It is the concluding entry in the so-called "Millennial Contest" series writtn by Robert Zelazny and Robert Sheckley, now both passed on. I read the previous books (Bring Me the Head of Prince Charming and If at Faust You Don't Succeed) at some point before I kept track of such things. Fortunately, the book is enjoyable as a standalone.

The book is copyright 1995; Zelazny died in June of that year. So who knows what the Sheckley/Zelazny ratio of book content is?

The demonic protagonist of the previous book, Azzie Elbub, is still looking for ways for Evil to triumph over Good. He's in the Renaissance era, and morality plays are all the rage. Hey, Azzie thinks, how about an immorality play? He hires/tempts a cynical playwright with his idea: take some ordinary folk, offer them their dearest wish, which will be granted them despite their lack of heroic effort and manifest character flaws. The real-time, real-life results will be immortalized in the play.

A simple scheme, and it would have worked too, except for those darned kids the intervention of the forces of Good, and a whole lot of unintented consequences that threaten to rip apart the nature of reality.

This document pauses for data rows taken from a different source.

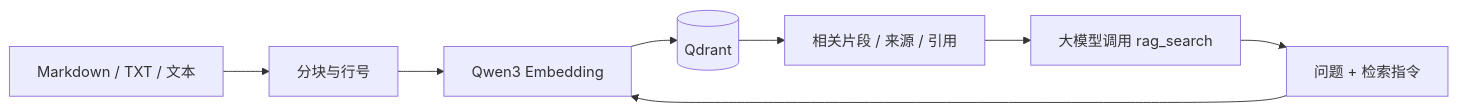
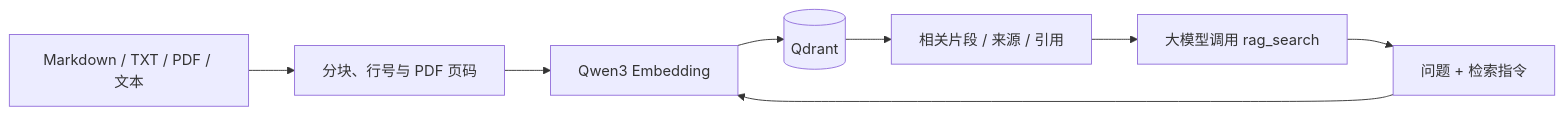
One commit to popoaichuiniu/citedock changed the diagram in README.md. Above: the diagram before and after it, drawn with Mermaid. The commit also changed other lines of this file and 20 other files, not shown here.

````diff
--- a/README.md
+++ b/README.md
@@ -5,10 +5,10 @@
 ```mermaid
 flowchart LR
-  D[Markdown / TXT / 文本] --> C[分块与行号]
+  D[Markdown / TXT / PDF / 文本] --> C[分块、行号与 PDF 页码]
   C --> E[Qwen3 Embedding]
   E --> Q[(Qdrant)]
   L[大模型调用 rag_search] --> S[问题 + 检索指令]
   S --> E
   Q --> R[相关片段 / 来源 / 引用]
   R --> L
 ```
````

To be honest, these books are frothy and forgettable (I've already forgotten about the first two), but a lot of fun to read.